## TASK BRIEF
Find all lines in the records that include the word "Máquinas", and copy them out.

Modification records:

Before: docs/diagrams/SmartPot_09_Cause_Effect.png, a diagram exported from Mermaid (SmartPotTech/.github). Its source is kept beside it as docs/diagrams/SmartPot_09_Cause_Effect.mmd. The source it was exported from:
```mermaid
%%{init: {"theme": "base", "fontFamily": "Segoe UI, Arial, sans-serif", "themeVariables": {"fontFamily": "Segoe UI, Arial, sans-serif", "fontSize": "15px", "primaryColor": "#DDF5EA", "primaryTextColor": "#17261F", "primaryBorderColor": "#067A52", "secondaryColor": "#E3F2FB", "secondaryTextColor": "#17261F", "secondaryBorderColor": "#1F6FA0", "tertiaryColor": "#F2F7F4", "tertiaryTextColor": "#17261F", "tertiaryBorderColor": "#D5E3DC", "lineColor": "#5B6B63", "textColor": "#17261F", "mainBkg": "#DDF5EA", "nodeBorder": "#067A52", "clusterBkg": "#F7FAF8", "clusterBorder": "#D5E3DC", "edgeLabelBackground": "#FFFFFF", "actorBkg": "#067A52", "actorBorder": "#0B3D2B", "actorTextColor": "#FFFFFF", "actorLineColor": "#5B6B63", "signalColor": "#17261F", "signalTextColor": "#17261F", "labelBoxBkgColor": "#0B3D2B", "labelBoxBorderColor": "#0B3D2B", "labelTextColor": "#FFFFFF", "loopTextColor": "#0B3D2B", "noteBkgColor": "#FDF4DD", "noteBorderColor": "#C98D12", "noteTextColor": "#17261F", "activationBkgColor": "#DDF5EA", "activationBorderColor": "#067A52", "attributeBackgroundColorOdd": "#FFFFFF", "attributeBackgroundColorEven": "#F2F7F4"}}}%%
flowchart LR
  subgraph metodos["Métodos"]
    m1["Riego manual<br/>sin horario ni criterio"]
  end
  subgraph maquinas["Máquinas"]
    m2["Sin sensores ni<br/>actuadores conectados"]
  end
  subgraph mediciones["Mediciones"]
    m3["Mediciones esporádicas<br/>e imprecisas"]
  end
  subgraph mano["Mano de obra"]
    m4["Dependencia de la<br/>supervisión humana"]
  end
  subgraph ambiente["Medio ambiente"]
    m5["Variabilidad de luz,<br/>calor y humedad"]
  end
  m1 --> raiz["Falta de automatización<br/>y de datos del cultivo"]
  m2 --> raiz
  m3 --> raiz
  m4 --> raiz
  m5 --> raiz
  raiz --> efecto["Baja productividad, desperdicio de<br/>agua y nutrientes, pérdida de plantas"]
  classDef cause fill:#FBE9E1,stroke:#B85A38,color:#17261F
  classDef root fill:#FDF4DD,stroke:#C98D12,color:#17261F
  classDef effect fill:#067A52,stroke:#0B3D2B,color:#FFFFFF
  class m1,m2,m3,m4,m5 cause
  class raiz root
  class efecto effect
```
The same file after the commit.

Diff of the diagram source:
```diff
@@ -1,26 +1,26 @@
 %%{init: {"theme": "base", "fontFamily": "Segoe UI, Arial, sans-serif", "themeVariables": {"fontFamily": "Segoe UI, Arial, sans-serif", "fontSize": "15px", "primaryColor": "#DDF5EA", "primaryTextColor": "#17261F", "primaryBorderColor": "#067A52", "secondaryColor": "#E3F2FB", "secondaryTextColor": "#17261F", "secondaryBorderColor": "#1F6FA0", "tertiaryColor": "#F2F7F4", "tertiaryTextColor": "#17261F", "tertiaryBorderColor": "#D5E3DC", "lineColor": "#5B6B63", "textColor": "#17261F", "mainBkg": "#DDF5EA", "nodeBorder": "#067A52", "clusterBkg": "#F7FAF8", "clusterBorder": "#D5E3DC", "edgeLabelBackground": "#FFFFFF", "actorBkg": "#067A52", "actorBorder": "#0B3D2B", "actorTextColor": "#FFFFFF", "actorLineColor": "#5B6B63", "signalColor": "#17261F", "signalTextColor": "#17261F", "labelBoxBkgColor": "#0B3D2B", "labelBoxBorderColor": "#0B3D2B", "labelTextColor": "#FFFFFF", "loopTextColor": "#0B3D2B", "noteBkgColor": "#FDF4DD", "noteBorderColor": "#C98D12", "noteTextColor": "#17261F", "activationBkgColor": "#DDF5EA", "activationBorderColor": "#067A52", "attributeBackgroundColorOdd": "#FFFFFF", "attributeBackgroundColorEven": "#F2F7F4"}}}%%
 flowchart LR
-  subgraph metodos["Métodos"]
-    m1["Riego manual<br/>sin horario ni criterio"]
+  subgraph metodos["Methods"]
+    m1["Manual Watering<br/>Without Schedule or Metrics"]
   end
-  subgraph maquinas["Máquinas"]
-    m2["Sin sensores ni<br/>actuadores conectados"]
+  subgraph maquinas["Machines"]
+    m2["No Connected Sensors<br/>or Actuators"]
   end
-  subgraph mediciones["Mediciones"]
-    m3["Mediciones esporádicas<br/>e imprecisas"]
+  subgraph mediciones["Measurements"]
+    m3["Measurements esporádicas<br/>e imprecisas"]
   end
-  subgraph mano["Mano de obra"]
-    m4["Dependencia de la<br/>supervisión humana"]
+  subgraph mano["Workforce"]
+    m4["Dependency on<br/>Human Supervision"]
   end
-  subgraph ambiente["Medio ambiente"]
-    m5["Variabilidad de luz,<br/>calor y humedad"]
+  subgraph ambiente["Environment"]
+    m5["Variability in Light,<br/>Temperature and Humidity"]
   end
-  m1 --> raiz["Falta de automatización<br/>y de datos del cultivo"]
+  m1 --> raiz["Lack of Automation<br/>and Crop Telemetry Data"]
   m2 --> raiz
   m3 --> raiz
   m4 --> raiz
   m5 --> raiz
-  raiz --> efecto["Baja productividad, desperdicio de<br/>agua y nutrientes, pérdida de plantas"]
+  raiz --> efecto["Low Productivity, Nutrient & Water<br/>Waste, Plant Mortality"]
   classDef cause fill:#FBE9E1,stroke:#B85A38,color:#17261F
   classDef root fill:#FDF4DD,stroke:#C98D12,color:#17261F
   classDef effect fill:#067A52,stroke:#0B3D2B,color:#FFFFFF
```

==

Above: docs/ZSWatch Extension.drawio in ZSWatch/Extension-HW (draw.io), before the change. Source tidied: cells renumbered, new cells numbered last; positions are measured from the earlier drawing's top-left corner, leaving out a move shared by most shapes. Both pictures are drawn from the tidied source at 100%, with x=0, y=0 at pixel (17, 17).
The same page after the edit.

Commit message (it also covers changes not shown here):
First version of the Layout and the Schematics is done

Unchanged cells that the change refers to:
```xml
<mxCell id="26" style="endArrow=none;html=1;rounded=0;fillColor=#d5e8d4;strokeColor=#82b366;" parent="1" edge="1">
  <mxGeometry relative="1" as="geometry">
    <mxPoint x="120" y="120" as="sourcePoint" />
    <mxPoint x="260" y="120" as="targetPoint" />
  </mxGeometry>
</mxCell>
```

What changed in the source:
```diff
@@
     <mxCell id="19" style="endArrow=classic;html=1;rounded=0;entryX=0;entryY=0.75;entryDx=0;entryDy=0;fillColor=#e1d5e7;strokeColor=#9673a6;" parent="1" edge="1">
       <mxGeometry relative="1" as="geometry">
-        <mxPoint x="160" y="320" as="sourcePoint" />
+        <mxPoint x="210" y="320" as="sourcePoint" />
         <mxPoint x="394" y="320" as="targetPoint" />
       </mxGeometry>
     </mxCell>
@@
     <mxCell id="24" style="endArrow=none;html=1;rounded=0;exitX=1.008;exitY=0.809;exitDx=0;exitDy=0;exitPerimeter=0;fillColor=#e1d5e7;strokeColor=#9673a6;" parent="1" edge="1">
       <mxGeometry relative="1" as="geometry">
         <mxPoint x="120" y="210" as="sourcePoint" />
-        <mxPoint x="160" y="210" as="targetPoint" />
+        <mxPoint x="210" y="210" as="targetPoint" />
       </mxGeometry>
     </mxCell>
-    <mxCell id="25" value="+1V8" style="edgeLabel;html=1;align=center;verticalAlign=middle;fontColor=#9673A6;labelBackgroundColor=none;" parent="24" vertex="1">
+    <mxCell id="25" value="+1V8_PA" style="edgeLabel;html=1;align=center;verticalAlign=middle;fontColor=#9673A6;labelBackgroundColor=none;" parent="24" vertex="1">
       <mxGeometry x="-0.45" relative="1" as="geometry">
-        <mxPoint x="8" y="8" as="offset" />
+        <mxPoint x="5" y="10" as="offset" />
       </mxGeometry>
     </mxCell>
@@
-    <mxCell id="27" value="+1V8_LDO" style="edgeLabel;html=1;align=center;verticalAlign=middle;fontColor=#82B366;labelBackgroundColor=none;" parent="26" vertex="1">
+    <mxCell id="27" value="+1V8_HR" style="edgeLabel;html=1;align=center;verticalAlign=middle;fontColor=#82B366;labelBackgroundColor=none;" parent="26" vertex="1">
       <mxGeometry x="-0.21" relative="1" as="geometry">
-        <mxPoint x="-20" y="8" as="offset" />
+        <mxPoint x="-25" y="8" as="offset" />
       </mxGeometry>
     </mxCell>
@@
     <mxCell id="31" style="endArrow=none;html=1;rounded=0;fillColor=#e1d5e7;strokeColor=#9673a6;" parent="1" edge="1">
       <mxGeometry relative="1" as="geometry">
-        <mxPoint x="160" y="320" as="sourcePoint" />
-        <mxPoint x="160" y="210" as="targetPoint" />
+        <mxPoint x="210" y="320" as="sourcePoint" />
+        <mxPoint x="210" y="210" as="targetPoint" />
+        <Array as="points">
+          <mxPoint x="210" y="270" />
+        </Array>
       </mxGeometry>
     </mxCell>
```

## WRITTEN SOLUTION
  subgraph maquinas["Máquinas"]
-  subgraph maquinas["Máquinas"]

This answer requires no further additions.